Kenya has made steady progress in providing mental health services to its population, but some areas require more work.
Aga Khan’s University’s Brain and Mind Institute (BMI), in partnership with the Mental Health Alliance of Kenya (MHAK), hosted a consultative forum with stakeholders, including insurance companies, regulators, policyholders, private sector, academia, government, and non-profit organizations, for a roundtable discussion on how to improve efficiency in the insurance sector concerning mental health.
Access to quality insurance for people with certain mental illnesses is still challenging. Many insurance policies do not cover pre-existing conditions except after a year. For example, some private insurance schemes do not cover neurodevelopmental disorders for individual cover holders.
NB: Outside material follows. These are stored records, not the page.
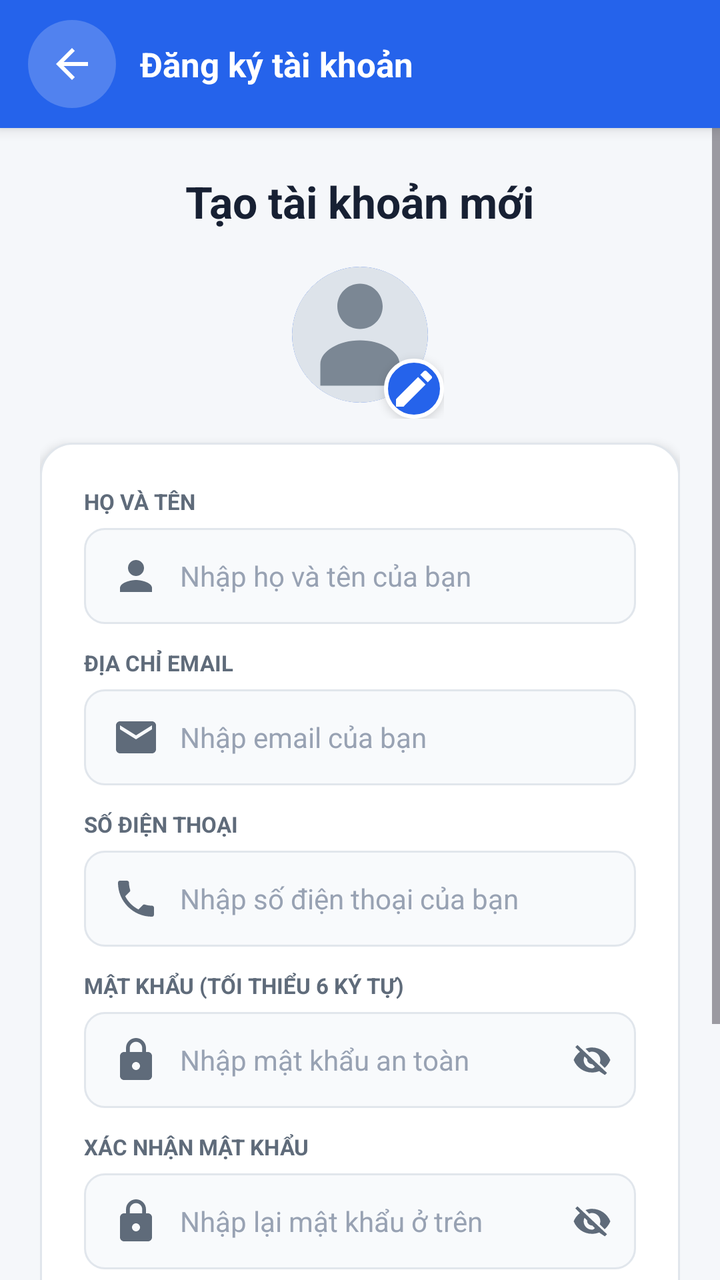
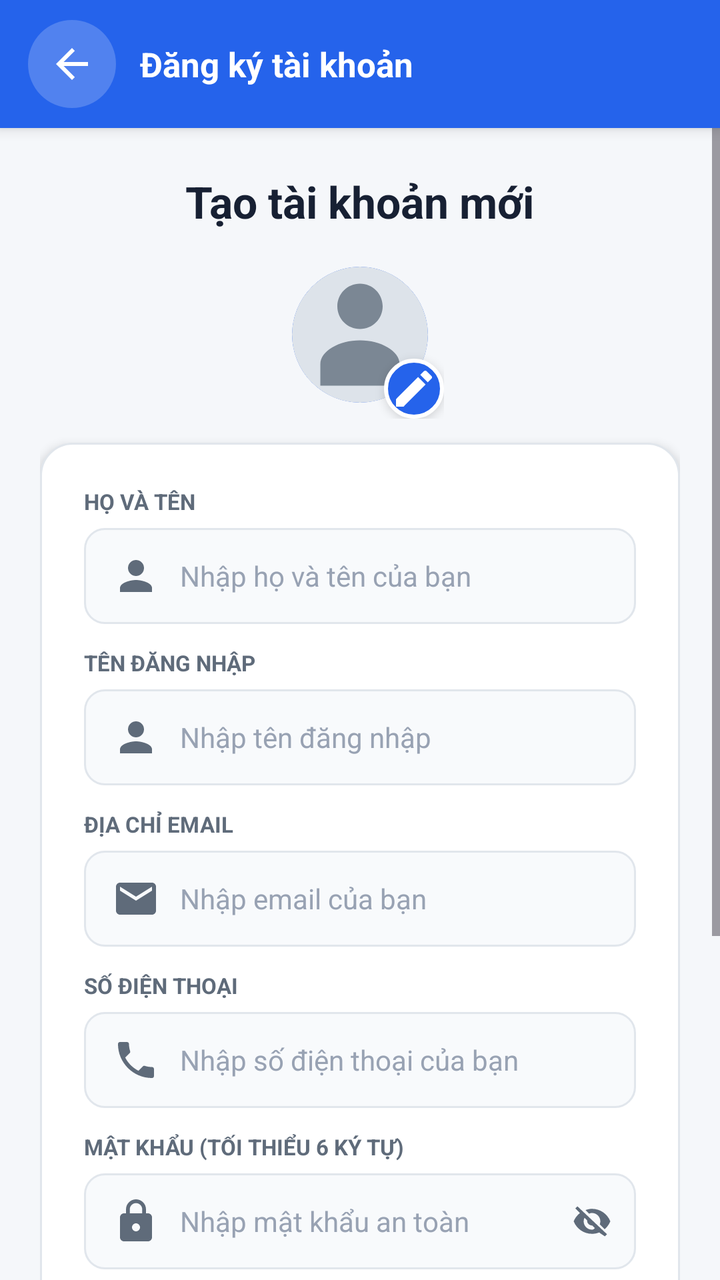

The first picture is an Android layout as it rendered before a commit; the second is the same layout after the commit. The layout source and the unified diff follow.
<!-- AndroidManifest.xml: application theme Theme.Ecommerce -->
<!-- res/layout/activity_register.xml -->
<?xml version="1.0" encoding="utf-8"?>
<LinearLayout xmlns:android="http://schemas.android.com/apk/res/android"
    xmlns:app="http://schemas.android.com/apk/res-auto"
    xmlns:tools="http://schemas.android.com/tools"
    android:layout_width="match_parent"
    android:layout_height="match_parent"
    android:background="@color/page_background"
    android:orientation="vertical"
    tools:context=".RegisterActivity">

    <LinearLayout
        android:id="@+id/topBar"
        style="@style/AppToolbar">

        <ImageButton
            android:id="@+id/btnBackToHome"
            style="@style/AppToolbarBackButton" />

        <TextView
            style="@style/AppToolbarTitle"
            android:layout_width="0dp"
            android:layout_height="wrap_content"
            android:layout_marginStart="12dp"
            android:layout_weight="1"
            android:text="Đăng ký tài khoản" />
    </LinearLayout>

    <ScrollView
        android:layout_width="match_parent"
        android:layout_height="0dp"
        android:layout_weight="1"
        android:fillViewport="true">

    <LinearLayout
        android:layout_width="match_parent"
        android:layout_height="wrap_content"
        android:gravity="center"
        android:orientation="vertical"
        android:padding="20dp">

        <TextView
            android:id="@+id/tvRegisterTitle"
            android:layout_width="wrap_content"
            android:layout_height="wrap_content"
            android:layout_marginTop="2dp"
            android:text="Tạo tài khoản mới"
            android:textColor="@color/text_primary"
            android:textSize="22sp"
            android:textStyle="bold" />

        <FrameLayout
            android:layout_width="84dp"
            android:layout_height="84dp"
            android:layout_marginTop="10dp"
            android:layout_marginBottom="12dp">

            <ImageView
                android:id="@+id/ivRegisterAvatar"
                android:layout_width="68dp"
                android:layout_height="68dp"
                android:layout_gravity="center"
                android:background="@drawable/bg_avatar_circle"
                android:clipToOutline="true"
                android:contentDescription="Ảnh đại diện (không bắt buộc)"
                android:scaleType="centerCrop"
                android:src="@drawable/ic_avatar_default" />

            <ImageButton
                android:id="@+id/btnChooseAvatar"
                android:layout_width="30dp"
                android:layout_height="30dp"
                android:layout_gravity="end|bottom"
                android:background="@drawable/bg_edit_avatar_button"
                android:contentDescription="Thêm hoặc thay đổi ảnh đại diện"
                android:elevation="3dp"
                android:padding="7dp"
                android:src="@drawable/ic_edit"
                app:tint="@color/white" />
        </FrameLayout>

        <LinearLayout
            android:layout_width="match_parent"
            android:layout_height="wrap_content"
            android:background="@drawable/bg_card_white"
            android:elevation="3dp"
            android:orientation="vertical"
            android:padding="22dp">

            <TextView android:layout_width="wrap_content" android:layout_height="wrap_content" android:text="HỌ VÀ TÊN" android:textColor="@color/text_secondary" android:textSize="11sp" android:textStyle="bold" />
            <EditText android:id="@+id/edtFullName" android:layout_width="match_parent" android:layout_height="48dp" android:layout_marginTop="6dp" android:layout_marginBottom="12dp" android:background="@drawable/bg_input" android:drawableStart="@drawable/ic_person" android:drawablePadding="10dp" android:hint="Nhập họ và tên của bạn" android:imeOptions="actionNext" android:inputType="textPersonName" android:maxLines="1" android:paddingHorizontal="14dp" android:textColor="@color/text_primary" android:textColorHint="@color/text_tertiary" android:textSize="14sp" />

            <TextView android:layout_width="wrap_content" android:layout_height="wrap_content" android:text="ĐỊA CHỈ EMAIL" android:textColor="@color/text_secondary" android:textSize="11sp" android:textStyle="bold" />
            <EditText android:id="@+id/edtRegisterEmail" android:layout_width="match_parent" android:layout_height="48dp" android:layout_marginTop="6dp" android:layout_marginBottom="12dp" android:background="@drawable/bg_input" android:drawableStart="@drawable/ic_email" android:drawablePadding="10dp" android:hint="Nhập email của bạn" android:imeOptions="actionNext" android:inputType="textEmailAddress" android:maxLines="1" android:paddingHorizontal="14dp" android:textColor="@color/text_primary" android:textColorHint="@color/text_tertiary" android:textSize="14sp" />

            <TextView android:layout_width="wrap_content" android:layout_height="wrap_content" android:text="SỐ ĐIỆN THOẠI" android:textColor="@color/text_secondary" android:textSize="11sp" android:textStyle="bold" />
            <EditText android:id="@+id/edtRegisterPhone" android:layout_width="match_parent" android:layout_height="48dp" android:layout_marginTop="6dp" android:layout_marginBottom="12dp" android:background="@drawable/bg_input" android:drawableStart="@drawable/ic_phone" android:drawablePadding="10dp" android:hint="Nhập số điện thoại của bạn" android:imeOptions="actionNext" android:inputType="phone" android:maxLines="1" android:paddingHorizontal="14dp" android:textColor="@color/text_primary" android:textColorHint="@color/text_tertiary" android:textSize="14sp" />

            <TextView android:layout_width="wrap_content" android:layout_height="wrap_content" android:text="MẬT KHẨU (TỐI THIỂU 6 KÝ TỰ)" android:textColor="@color/text_secondary" android:textSize="11sp" android:textStyle="bold" />
            <RelativeLayout android:layout_width="match_parent" android:layout_height="wrap_content" android:layout_marginTop="6dp" android:layout_marginBottom="12dp">
                <EditText android:id="@+id/edtRegisterPassword" android:layout_width="match_parent" android:layout_height="48dp" android:background="@drawable/bg_input" android:drawableStart="@drawable/ic_lock" android:drawablePadding="10dp" android:hint="Nhập mật khẩu an toàn" android:imeOptions="actionNext" android:inputType="textPassword" android:maxLines="1" android:paddingStart="14dp" android:paddingEnd="46dp" android:textColor="@color/text_primary" android:textColorHint="@color/text_tertiary" android:textSize="14sp" />
                <ImageView android:id="@+id/btnToggleRegisterPassword" android:layout_width="44dp" android:layout_height="48dp" android:layout_alignParentEnd="true" android:layout_centerVertical="true" android:background="?attr/selectableItemBackgroundBorderless" android:clickable="true" android:contentDescription="Ẩn hiện mật khẩu đăng ký" android:focusable="true" android:padding="12dp" android:src="@drawable/ic_visibility_off" app:tint="@color/text_secondary" />
            </RelativeLayout>

            <TextView android:layout_width="wrap_content" android:layout_height="wrap_content" android:text="XÁC NHẬN MẬT KHẨU" android:textColor="@color/text_secondary" android:textSize="11sp" android:textStyle="bold" />
            <RelativeLayout android:layout_width="match_parent" android:layout_height="wrap_content" android:layout_marginTop="6dp" android:layout_marginBottom="20dp">
                <EditText android:id="@+id/edtConfirmPassword" android:layout_width="match_parent" android:layout_height="48dp" android:background="@drawable/bg_input" android:drawableStart="@drawable/ic_lock" android:drawablePadding="10dp" android:hint="Nhập lại mật khẩu ở trên" android:imeOptions="actionDone" android:inputType="textPassword" android:maxLines="1" android:paddingStart="14dp" android:paddingEnd="46dp" android:textColor="@color/text_primary" android:textColorHint="@color/text_tertiary" android:textSize="14sp" />
                <ImageView android:id="@+id/btnToggleConfirmPassword" android:layout_width="44dp" android:layout_height="48dp" android:layout_alignParentEnd="true" android:layout_centerVertical="true" android:background="?attr/selectableItemBackgroundBorderless" android:clickable="true" android:contentDescription="Ẩn hiện mật khẩu xác nhận" android:focusable="true" android:padding="12dp" android:src="@drawable/ic_visibility_off" app:tint="@color/text_secondary" />
            </RelativeLayout>

            <FrameLayout android:layout_width="match_parent" android:layout_height="48dp">
                <Button android:id="@+id/btnSubmitRegister" android:layout_width="match_parent" android:layout_height="48dp" android:background="@drawable/bg_primary_button" android:text="HOÀN TẤT ĐĂNG KÝ" android:textColor="@color/white" android:textSize="14sp" android:textStyle="bold" app:backgroundTint="@null" />
                <ProgressBar android:id="@+id/progressBarRegister" android:layout_width="26dp" android:layout_height="26dp" android:layout_gravity="center" android:indeterminate="true" android:indeterminateTint="@color/white" android:visibility="gone" />
            </FrameLayout>

            <Button android:id="@+id/btnBackToLogin" android:layout_width="match_parent" android:layout_height="48dp" android:layout_marginTop="12dp" android:background="@drawable/bg_secondary_button" android:text="ĐĂNG NHẬP NGAY" android:textColor="@color/primary" android:textSize="14sp" android:textStyle="bold" app:backgroundTint="@null" />
        </LinearLayout>
    </LinearLayout>
    </ScrollView>
</LinearLayout>
<!-- resources referenced by this layout -->
<resources>
  <color name="page_background">#FFF5F7FA</color>
  <color name="primary">#FF2563EB</color>
  <color name="text_primary">#FF172033</color>
  <color name="text_secondary">#FF5F6B7A</color>
  <color name="text_tertiary">#FF98A2B3</color>
  <color name="white">#FFFFFFFF</color>
  <!-- drawable bg_avatar_circle (drawable) -->
  <?xml version="1.0" encoding="utf-8"?>
  <shape xmlns:android="http://schemas.android.com/apk/res/android">
      <solid android:color="#FFE8EEF6" />
      <corners android:radius="38dp" />
      <stroke android:width="2dp" android:color="@color/primary" />
  </shape>
  <!-- drawable bg_card_white (drawable) -->
  <?xml version="1.0" encoding="utf-8"?>
  <shape xmlns:android="http://schemas.android.com/apk/res/android">
      <solid android:color="@color/white" />
      <corners android:radius="16dp" />
      <stroke android:width="1dp" android:color="@color/card_stroke" />
  </shape>
  <!-- drawable bg_edit_avatar_button (drawable) -->
  <?xml version="1.0" encoding="utf-8"?>
  <shape xmlns:android="http://schemas.android.com/apk/res/android"
      android:shape="oval">
      <solid android:color="@color/primary" />
      <stroke
          android:width="2dp"
          android:color="@color/white" />
  </shape>
  <!-- drawable bg_input (drawable) -->
  <?xml version="1.0" encoding="utf-8"?>
  <shape xmlns:android="http://schemas.android.com/apk/res/android">
      <solid android:color="@color/input_background" />
      <corners android:radius="10dp" />
      <stroke android:width="1dp" android:color="@color/card_stroke" />
  </shape>
  <!-- drawable bg_primary_button (drawable) -->
  <?xml version="1.0" encoding="utf-8"?>
  <shape xmlns:android="http://schemas.android.com/apk/res/android">
      <solid android:color="@color/primary" />
      <corners android:radius="10dp" />
  </shape>
  <!-- drawable bg_secondary_button (drawable) -->
  <?xml version="1.0" encoding="utf-8"?>
  <shape xmlns:android="http://schemas.android.com/apk/res/android">
      <solid android:color="@color/white" />
      <corners android:radius="10dp" />
      <stroke android:width="1dp" android:color="@color/primary" />
  </shape>
  <style name="AppToolbar">
          <item name="android:layout_width">match_parent</item>
          <item name="android:layout_height">64dp</item>
          <item name="android:background">@color/primary</item>
          <item name="android:gravity">center_vertical</item>
          <item name="android:orientation">horizontal</item>
          <item name="android:paddingHorizontal">14dp</item>
          <item name="android:elevation">4dp</item>
      </style>
  <style name="AppToolbarTitle">
          <item name="android:textColor">@color/white</item>
          <item name="android:textSize">17sp</item>
          <item name="android:textStyle">bold</item>
      </style>
  <style name="Theme.Ecommerce" parent="Base.Theme.Ecommerce" />
  <color name="card_stroke">#FFE1E6EC</color>
  <color name="input_background">#FFF8FAFC</color>
  <!-- drawable bg_toolbar_icon_button (drawable) -->
  <?xml version="1.0" encoding="utf-8"?>
  <shape xmlns:android="http://schemas.android.com/apk/res/android"
      android:shape="oval">
      <solid android:color="#33FFFFFF" />
  </shape>
  <!-- drawable ic_arrow_back (drawable) -->
  <?xml version="1.0" encoding="utf-8"?>
  <vector xmlns:android="http://schemas.android.com/apk/res/android" android:width="24dp" android:height="24dp" android:viewportWidth="24" android:viewportHeight="24">
      <path android:fillColor="#FF172033" android:pathData="M20,11H7.83l5.59,-5.59L12,4l-8,8 8,8 1.41,-1.41L7.83,13H20v-2z"/>
  </vector>
  <style name="Base.Theme.Ecommerce" parent="Theme.Material3.DayNight.NoActionBar">
          
          
      </style>
  <!-- unchanged entries left out for length: 8 -->
</resources>

<!-- the commit's change to res/layout/activity_register.xml (unified diff, before → after) -->
@@ -89,6 +89,9 @@
             <TextView android:layout_width="wrap_content" android:layout_height="wrap_content" android:text="HỌ VÀ TÊN" android:textColor="@color/text_secondary" android:textSize="11sp" android:textStyle="bold" />
             <EditText android:id="@+id/edtFullName" android:layout_width="match_parent" android:layout_height="48dp" android:layout_marginTop="6dp" android:layout_marginBottom="12dp" android:background="@drawable/bg_input" android:drawableStart="@drawable/ic_person" android:drawablePadding="10dp" android:hint="Nhập họ và tên của bạn" android:imeOptions="actionNext" android:inputType="textPersonName" android:maxLines="1" android:paddingHorizontal="14dp" android:textColor="@color/text_primary" android:textColorHint="@color/text_tertiary" android:textSize="14sp" />
 
+            <TextView android:layout_width="wrap_content" android:layout_height="wrap_content" android:text="TÊN ĐĂNG NHẬP" android:textColor="@color/text_secondary" android:textSize="11sp" android:textStyle="bold" />
+            <EditText android:id="@+id/edtRegisterUsername" android:layout_width="match_parent" android:layout_height="48dp" android:layout_marginTop="6dp" android:layout_marginBottom="12dp" android:background="@drawable/bg_input" android:drawableStart="@drawable/ic_person" android:drawablePadding="10dp" android:hint="Nhập tên đăng nhập" android:imeOptions="actionNext" android:inputType="text" android:maxLines="1" android:paddingHorizontal="14dp" android:textColor="@color/text_primary" android:textColorHint="@color/text_tertiary" android:textSize="14sp" />
+
             <TextView android:layout_width="wrap_content" android:layout_height="wrap_content" android:text="ĐỊA CHỈ EMAIL" android:textColor="@color/text_secondary" android:textSize="11sp" android:textStyle="bold" />
             <EditText android:id="@+id/edtRegisterEmail" android:layout_width="match_parent" android:layout_height="48dp" android:layout_marginTop="6dp" android:layout_marginBottom="12dp" android:background="@drawable/bg_input" android:drawableStart="@drawable/ic_email" android:drawablePadding="10dp" android:hint="Nhập email của bạn" android:imeOptions="actionNext" android:inputType="textEmailAddress" android:maxLines="1" android:paddingHorizontal="14dp" android:textColor="@color/text_primary" android:textColorHint="@color/text_tertiary" android:textSize="14sp" />
 
<!-- resource entries referenced after the edit -->
@@ -55,7 +55,8 @@
           <item name="android:background">@color/primary</item>
           <item name="android:gravity">center_vertical</item>
           <item name="android:orientation">horizontal</item>
-          <item name="android:paddingHorizontal">14dp</item>
+          <item name="android:paddingLeft">14dp</item>
+          <item name="android:paddingRight">14dp</item>
           <item name="android:elevation">4dp</item>
       </style>
   <style name="AppToolbarTitle">
@@ -78,8 +79,6 @@
       <path android:fillColor="#FF172033" android:pathData="M20,11H7.83l5.59,-5.59L12,4l-8,8 8,8 1.41,-1.41L7.83,13H20v-2z"/>
   </vector>
   <style name="Base.Theme.Ecommerce" parent="Theme.Material3.DayNight.NoActionBar">
-          
-          
       </style>
   <!-- unchanged entries left out for length: 8 -->
 </resources>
Additionally, all insurance providers have clauses that expressly exclude suicide victims or attempted suicide survivors from insurance claims or coverage.
“Mental health is a human right, and people living with mental illness should not be subjected to unnecessary barriers to access to care,” said Prof Zul Merali, BMI Founding Director.
The socioeconomic progress of people with mental illnesses is impacted, and this happens because of decreased productivity, strained relationships, and cycles of disadvantage and poverty. The health, quality of life, and life expectancy of people with mental health disorders can all be improved by investments in mental health, which can also lessen suffering.
“Treating mental illness has an actual return to the economy. Therefore, we should look at mental health coverage as an investment rather than an expenditure,” said Prof Lukoye Atwoli, BMI Associate Director and Dean, Medical College, East Africa Aga Khan University.
While the newly signed Mental Health (Amendment) Bill states that “a person with mental illness shall have the right of access to medical insurance for the treatment from public or private health insurance providers.” It is clear that there is a divide between practice and policy.
“It is an offense to discriminate against people with mental illnesses, and the law is clear. Moreover, mental health is an essential package in Universal Health Coverage. Still, there needs to be proper pricing for mental illnesses,” said Dr. Nasri Omar, Mental Health System and Policy Lead, Ministry of Health.
Insurance covers that limit mental health conditions include ordinary life, which has no coverage or extension; group life which charges a higher premium; medical, which gives a lower benefit; and group personal accident with the potential of denial of claim and sub-limits.
“We need to explore other options for ensuring coverage for mental health. For example, insurance companies can start by testing excluded mental health coverage and using generated data after a while to make a clearer decision,” said Prof Zul Merali.
The forum was meant to promote the efficiency and effectiveness of claim resolutions for users of psychiatric services and to review the state of insurance regarding mental health services in Kenya. The stakeholders also explored avenues to bridge the gap between policy and practice and carry out comparative best practices studies.